───── Records to use ─────

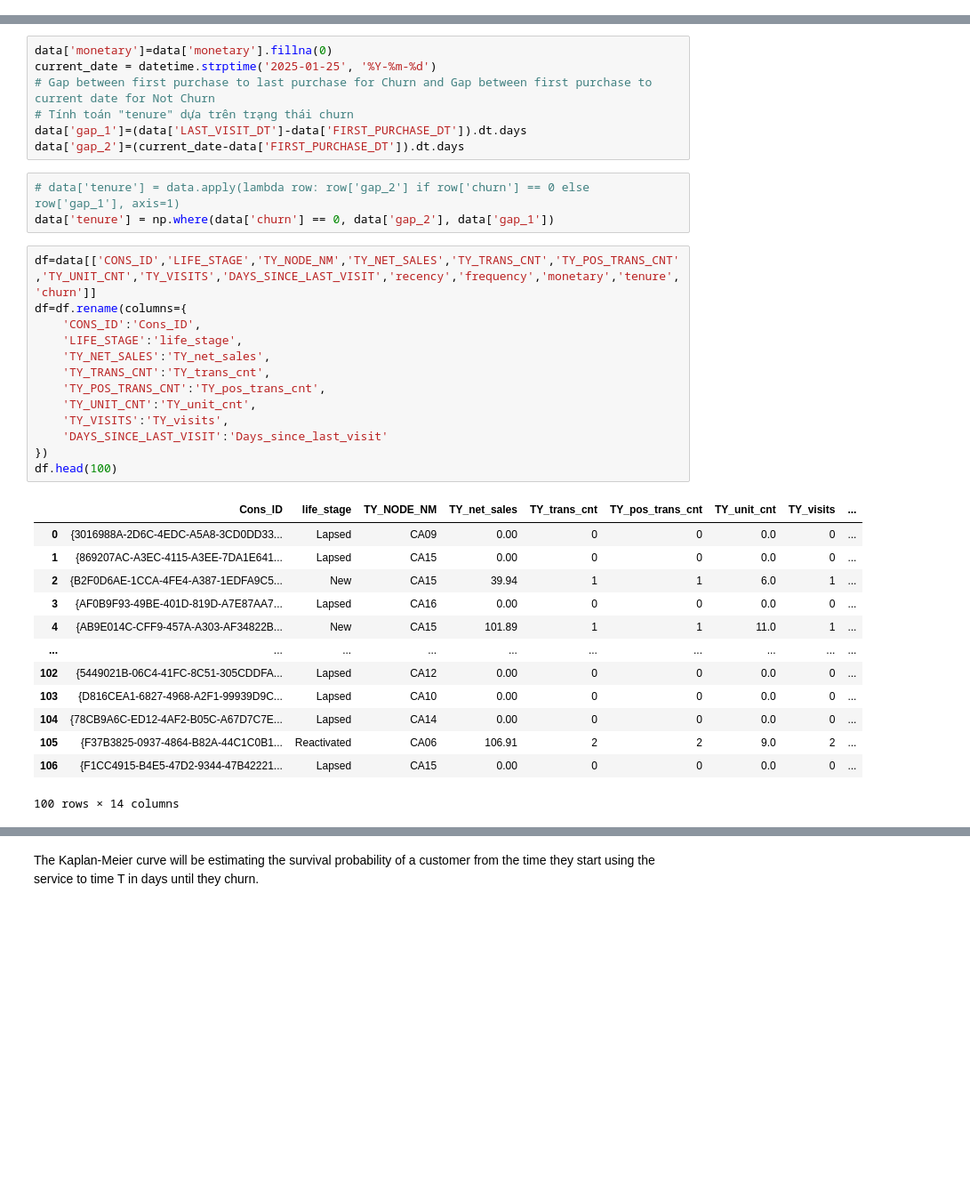
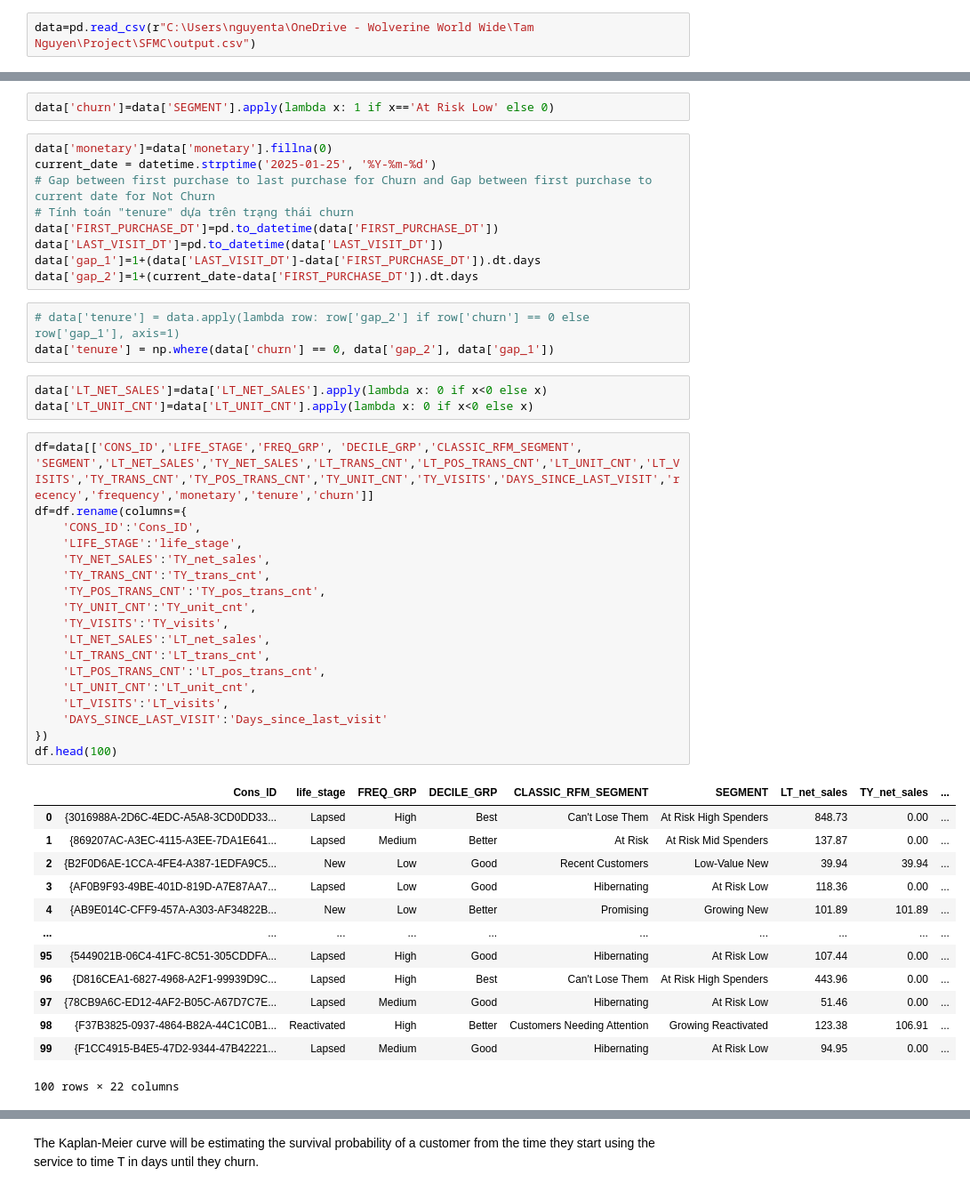
Before and after one commit to Tamntt1395Hero/Shared, a Jupyter notebook: Survival Churn Analysis_SFMC.ipynb, the cells around one changed output, grey strips where cells are left out. Shown at 89% size. Saved outputs shown, nothing was run; the diff lists cells and outputs as text; blank space fills up the shorter version.

```diff
--- a/Survival Churn Analysis_SFMC.ipynb
+++ b/Survival Churn Analysis_SFMC.ipynb
@@ -64,0 +189,2 @@ data['churn']=data['LIFE_STAGE'].apply(lambda x: 1 if x=='Lapsed' else ('Unknown
+# %%
+data=pd.read_csv(r"C:\Users\nguyenta\OneDrive - Wolverine World Wide\Tam Nguyen\Project\SFMC\output.csv")
@@ -67,37 +227,49 @@ CALCULATE TENURE BASE ON CHURN STATUS
+# %%
+data['churn']=data['SEGMENT'].apply(lambda x: 1 if x=='At Risk Low' else 0)
 # %%
 data['monetary']=data['monetary'].fillna(0)
 current_date = datetime.strptime('2025-01-25', '%Y-%m-%d')
 # Gap between first purchase to last purchase for Churn and Gap between first purchase to current date for Not Churn
 # Tính toán "tenure" dựa trên trạng thái churn
-data['gap_1']=(data['LAST_VISIT_DT']-data['FIRST_PURCHASE_DT']).dt.days
-data['gap_2']=(current_date-data['FIRST_PURCHASE_DT']).dt.days
+data['FIRST_PURCHASE_DT']=pd.to_datetime(data['FIRST_PURCHASE_DT'])
+data['LAST_VISIT_DT']=pd.to_datetime(data['LAST_VISIT_DT'])
+data['gap_1']=1+(data['LAST_VISIT_DT']-data['FIRST_PURCHASE_DT']).dt.days
+data['gap_2']=1+(current_date-data['FIRST_PURCHASE_DT']).dt.days
 # %%
 # data['tenure'] = data.apply(lambda row: row['gap_2'] if row['churn'] == 0 else row['gap_1'], axis=1)
 data['tenure'] = np.where(data['churn'] == 0, data['gap_2'], data['gap_1'])
+# %%
+data['LT_NET_SALES']=data['LT_NET_SALES'].apply(lambda x: 0 if x<0 else x)
+data['LT_UNIT_CNT']=data['LT_UNIT_CNT'].apply(lambda x: 0 if x<0 else x)
 # %%
-df=data[['CONS_ID','LIFE_STAGE','TY_NODE_NM','TY_NET_SALES','TY_TRANS_CNT','TY_POS_TRANS_CNT','TY_UNIT_CNT','TY_VISITS','DAYS_SINCE_LAST_VISIT','recency','frequency','monetary','tenure','churn']]
+df=data[['CONS_ID','LIFE_STAGE','FREQ_GRP', 'DECILE_GRP','CLASSIC_RFM_SEGMENT', 'SEGMENT','LT_NET_SALES','TY_NET_SALES','LT_TRANS_CNT','LT_POS_TRANS_CNT','LT_UNIT_CNT','LT_VISITS','TY_TRANS_CNT','TY_POS_TRANS_CNT','TY_UNIT_CNT','TY_VISITS','DAYS_SINCE_LAST_VISIT','recency','frequency','monetary','tenure','churn']]
 df=df.rename(columns={
     'CONS_ID':'Cons_ID',
     'LIFE_STAGE':'life_stage',
     'TY_NET_SALES':'TY_net_sales',
     'TY_TRANS_CNT':'TY_trans_cnt',
     'TY_POS_TRANS_CNT':'TY_pos_trans_cnt',
     'TY_UNIT_CNT':'TY_unit_cnt',
     'TY_VISITS':'TY_visits',
+    'LT_NET_SALES':'LT_net_sales',
+    'LT_TRANS_CNT':'LT_trans_cnt',
+    'LT_POS_TRANS_CNT':'LT_pos_trans_cnt',
+    'LT_UNIT_CNT':'LT_unit_cnt',
+    'LT_VISITS':'LT_visits',
     'DAYS_SINCE_LAST_VISIT':'Days_since_last_visit'
 })
 df.head(100)
 # %% [output]
-|  | Cons_ID | life_stage | TY_NODE_NM | TY_net_sales | TY_trans_cnt | TY_pos_trans_cnt | TY_unit_cnt | TY_visits | ... |
-| 0 | {3016988A-2D6C-4EDC-A5A8-3CD0DD33... | Lapsed | CA09 | 0.00 | 0 | 0 | 0.0 | 0 | ... |
-| 1 | {869207AC-A3EC-4115-A3EE-7DA1E641... | Lapsed | CA15 | 0.00 | 0 | 0 | 0.0 | 0 | ... |
-| 2 | {B2F0D6AE-1CCA-4FE4-A387-1EDFA9C5... | New | CA15 | 39.94 | 1 | 1 | 6.0 | 1 | ... |
-| 3 | {AF0B9F93-49BE-401D-819D-A7E87AA7... | Lapsed | CA16 | 0.00 | 0 | 0 | 0.0 | 0 | ... |
-| 4 | {AB9E014C-CFF9-457A-A303-AF34822B... | New | CA15 | 101.89 | 1 | 1 | 11.0 | 1 | ... |
+|  | Cons_ID | life_stage | FREQ_GRP | DECILE_GRP | CLASSIC_RFM_SEGMENT | SEGMENT | LT_net_sales | TY_net_sales | ... |
+| 0 | {3016988A-2D6C-4EDC-A5A8-3CD0DD33... | Lapsed | High | Best | Can't Lose Them | At Risk High Spenders | 848.73 | 0.00 | ... |
+| 1 | {869207AC-A3EC-4115-A3EE-7DA1E641... | Lapsed | Medium | Better | At Risk | At Risk Mid Spenders | 137.87 | 0.00 | ... |
+| 2 | {B2F0D6AE-1CCA-4FE4-A387-1EDFA9C5... | New | Low | Good | Recent Customers | Low-Value New | 39.94 | 39.94 | ... |
+| 3 | {AF0B9F93-49BE-401D-819D-A7E87AA7... | Lapsed | Low | Good | Hibernating | At Risk Low | 118.36 | 0.00 | ... |
+| 4 | {AB9E014C-CFF9-457A-A303-AF34822B... | New | Low | Better | Promising | Growing New | 101.89 | 101.89 | ... |
 | ... | ... | ... | ... | ... | ... | ... | ... | ... | ... |
-| 102 | {5449021B-06C4-41FC-8C51-305CDDFA... | Lapsed | CA12 | 0.00 | 0 | 0 | 0.0 | 0 | ... |
-| 103 | {D816CEA1-6827-4968-A2F1-99939D9C... | Lapsed | CA10 | 0.00 | 0 | 0 | 0.0 | 0 | ... |
-| 104 | {78CB9A6C-ED12-4AF2-B05C-A67D7C7E... | Lapsed | CA14 | 0.00 | 0 | 0 | 0.0 | 0 | ... |
-| 105 | {F37B3825-0937-4864-B82A-44C1C0B1... | Reactivated | CA06 | 106.91 | 2 | 2 | 9.0 | 2 | ... |
-| 106 | {F1CC4915-B4E5-47D2-9344-47B42221... | Lapsed | CA15 | 0.00 | 0 | 0 | 0.0 | 0 | ... |
+| 95 | {5449021B-06C4-41FC-8C51-305CDDFA... | Lapsed | High | Good | Hibernating | At Risk Low | 107.44 | 0.00 | ... |
+| 96 | {D816CEA1-6827-4968-A2F1-99939D9C... | Lapsed | High | Best | Can't Lose Them | At Risk High Spenders | 443.96 | 0.00 | ... |
+| 97 | {78CB9A6C-ED12-4AF2-B05C-A67D7C7E... | Lapsed | Medium | Good | Hibernating | At Risk Low | 51.46 | 0.00 | ... |
+| 98 | {F37B3825-0937-4864-B82A-44C1C0B1... | Reactivated | High | Better | Customers Needing Attention | Growing Reactivated | 123.38 | 106.91 | ... |
+| 99 | {F1CC4915-B4E5-47D2-9344-47B42221... | Lapsed | Medium | Good | Hibernating | At Risk Low | 94.95 | 0.00 | ... |
-100 rows × 14 columns
+100 rows × 22 columns
```
Also changed, not shown: parts of 72 cells of this notebook.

─────

# [Your assignment]
Print, word for word, every entry shown above; the pictures stay out.

# [Exercise solution]
Before and after one commit to Tamntt1395Hero/Shared, a Jupyter notebook: Survival Churn Analysis_SFMC.ipynb, the cells around one changed output, grey strips where cells are left out. Shown at 89% size. Saved outputs shown, nothing was run; the diff lists cells and outputs as text; blank space fills up the shorter version.

```diff
--- a/Survival Churn Analysis_SFMC.ipynb
+++ b/Survival Churn Analysis_SFMC.ipynb
@@ -64,0 +189,2 @@ data['churn']=data['LIFE_STAGE'].apply(lambda x: 1 if x=='Lapsed' else ('Unknown
+# %%
+data=pd.read_csv(r"C:\Users\nguyenta\OneDrive - Wolverine World Wide\Tam Nguyen\Project\SFMC\output.csv")
@@ -67,37 +227,49 @@ CALCULATE TENURE BASE ON CHURN STATUS
+# %%
+data['churn']=data['SEGMENT'].apply(lambda x: 1 if x=='At Risk Low' else 0)
 # %%
 data['monetary']=data['monetary'].fillna(0)
 current_date = datetime.strptime('2025-01-25', '%Y-%m-%d')
 # Gap between first purchase to last purchase for Churn and Gap between first purchase to current date for Not Churn
 # Tính toán "tenure" dựa trên trạng thái churn
-data['gap_1']=(data['LAST_VISIT_DT']-data['FIRST_PURCHASE_DT']).dt.days
-data['gap_2']=(current_date-data['FIRST_PURCHASE_DT']).dt.days
+data['FIRST_PURCHASE_DT']=pd.to_datetime(data['FIRST_PURCHASE_DT'])
+data['LAST_VISIT_DT']=pd.to_datetime(data['LAST_VISIT_DT'])
+data['gap_1']=1+(data['LAST_VISIT_DT']-data['FIRST_PURCHASE_DT']).dt.days
+data['gap_2']=1+(current_date-data['FIRST_PURCHASE_DT']).dt.days
 # %%
 # data['tenure'] = data.apply(lambda row: row['gap_2'] if row['churn'] == 0 else row['gap_1'], axis=1)
 data['tenure'] = np.where(data['churn'] == 0, data['gap_2'], data['gap_1'])
+# %%
+data['LT_NET_SALES']=data['LT_NET_SALES'].apply(lambda x: 0 if x<0 else x)
+data['LT_UNIT_CNT']=data['LT_UNIT_CNT'].apply(lambda x: 0 if x<0 else x)
 # %%
-df=data[['CONS_ID','LIFE_STAGE','TY_NODE_NM','TY_NET_SALES','TY_TRANS_CNT','TY_POS_TRANS_CNT','TY_UNIT_CNT','TY_VISITS','DAYS_SINCE_LAST_VISIT','recency','frequency','monetary','tenure','churn']]
+df=data[['CONS_ID','LIFE_STAGE','FREQ_GRP', 'DECILE_GRP','CLASSIC_RFM_SEGMENT', 'SEGMENT','LT_NET_SALES','TY_NET_SALES','LT_TRANS_CNT','LT_POS_TRANS_CNT','LT_UNIT_CNT','LT_VISITS','TY_TRANS_CNT','TY_POS_TRANS_CNT','TY_UNIT_CNT','TY_VISITS','DAYS_SINCE_LAST_VISIT','recency','frequency','monetary','tenure','churn']]
 df=df.rename(columns={
     'CONS_ID':'Cons_ID',
     'LIFE_STAGE':'life_stage',
     'TY_NET_SALES':'TY_net_sales',
     'TY_TRANS_CNT':'TY_trans_cnt',
     'TY_POS_TRANS_CNT':'TY_pos_trans_cnt',
     'TY_UNIT_CNT':'TY_unit_cnt',
     'TY_VISITS':'TY_visits',
+    'LT_NET_SALES':'LT_net_sales',
+    'LT_TRANS_CNT':'LT_trans_cnt',
+    'LT_POS_TRANS_CNT':'LT_pos_trans_cnt',
+    'LT_UNIT_CNT':'LT_unit_cnt',
+    'LT_VISITS':'LT_visits',
     'DAYS_SINCE_LAST_VISIT':'Days_since_last_visit'
 })
 df.head(100)
 # %% [output]
-|  | Cons_ID | life_stage | TY_NODE_NM | TY_net_sales | TY_trans_cnt | TY_pos_trans_cnt | TY_unit_cnt | TY_visits | ... |
-| 0 | {3016988A-2D6C-4EDC-A5A8-3CD0DD33... | Lapsed | CA09 | 0.00 | 0 | 0 | 0.0 | 0 | ... |
-| 1 | {869207AC-A3EC-4115-A3EE-7DA1E641... | Lapsed | CA15 | 0.00 | 0 | 0 | 0.0 | 0 | ... |
-| 2 | {B2F0D6AE-1CCA-4FE4-A387-1EDFA9C5... | New | CA15 | 39.94 | 1 | 1 | 6.0 | 1 | ... |
-| 3 | {AF0B9F93-49BE-401D-819D-A7E87AA7... | Lapsed | CA16 | 0.00 | 0 | 0 | 0.0 | 0 | ... |
-| 4 | {AB9E014C-CFF9-457A-A303-AF34822B... | New | CA15 | 101.89 | 1 | 1 | 11.0 | 1 | ... |
+|  | Cons_ID | life_stage | FREQ_GRP | DECILE_GRP | CLASSIC_RFM_SEGMENT | SEGMENT | LT_net_sales | TY_net_sales | ... |
+| 0 | {3016988A-2D6C-4EDC-A5A8-3CD0DD33... | Lapsed | High | Best | Can't Lose Them | At Risk High Spenders | 848.73 | 0.00 | ... |
+| 1 | {869207AC-A3EC-4115-A3EE-7DA1E641... | Lapsed | Medium | Better | At Risk | At Risk Mid Spenders | 137.87 | 0.00 | ... |
+| 2 | {B2F0D6AE-1CCA-4FE4-A387-1EDFA9C5... | New | Low | Good | Recent Customers | Low-Value New | 39.94 | 39.94 | ... |
+| 3 | {AF0B9F93-49BE-401D-819D-A7E87AA7... | Lapsed | Low | Good | Hibernating | At Risk Low | 118.36 | 0.00 | ... |
+| 4 | {AB9E014C-CFF9-457A-A303-AF34822B... | New | Low | Better | Promising | Growing New | 101.89 | 101.89 | ... |
 | ... | ... | ... | ... | ... | ... | ... | ... | ... | ... |
-| 102 | {5449021B-06C4-41FC-8C51-305CDDFA... | Lapsed | CA12 | 0.00 | 0 | 0 | 0.0 | 0 | ... |
-| 103 | {D816CEA1-6827-4968-A2F1-99939D9C... | Lapsed | CA10 | 0.00 | 0 | 0 | 0.0 | 0 | ... |
-| 104 | {78CB9A6C-ED12-4AF2-B05C-A67D7C7E... | Lapsed | CA14 | 0.00 | 0 | 0 | 0.0 | 0 | ... |
-| 105 | {F37B3825-0937-4864-B82A-44C1C0B1... | Reactivated | CA06 | 106.91 | 2 | 2 | 9.0 | 2 | ... |
-| 106 | {F1CC4915-B4E5-47D2-9344-47B42221... | Lapsed | CA15 | 0.00 | 0 | 0 | 0.0 | 0 | ... |
+| 95 | {5449021B-06C4-41FC-8C51-305CDDFA... | Lapsed | High | Good | Hibernating | At Risk Low | 107.44 | 0.00 | ... |
+| 96 | {D816CEA1-6827-4968-A2F1-99939D9C... | Lapsed | High | Best | Can't Lose Them | At Risk High Spenders | 443.96 | 0.00 | ... |
+| 97 | {78CB9A6C-ED12-4AF2-B05C-A67D7C7E... | Lapsed | Medium | Good | Hibernating | At Risk Low | 51.46 | 0.00 | ... |
+| 98 | {F37B3825-0937-4864-B82A-44C1C0B1... | Reactivated | High | Better | Customers Needing Attention | Growing Reactivated | 123.38 | 106.91 | ... |
+| 99 | {F1CC4915-B4E5-47D2-9344-47B42221... | Lapsed | Medium | Good | Hibernating | At Risk Low | 94.95 | 0.00 | ... |
-100 rows × 14 columns
+100 rows × 22 columns
```
Also changed, not shown: parts of 72 cells of this notebook.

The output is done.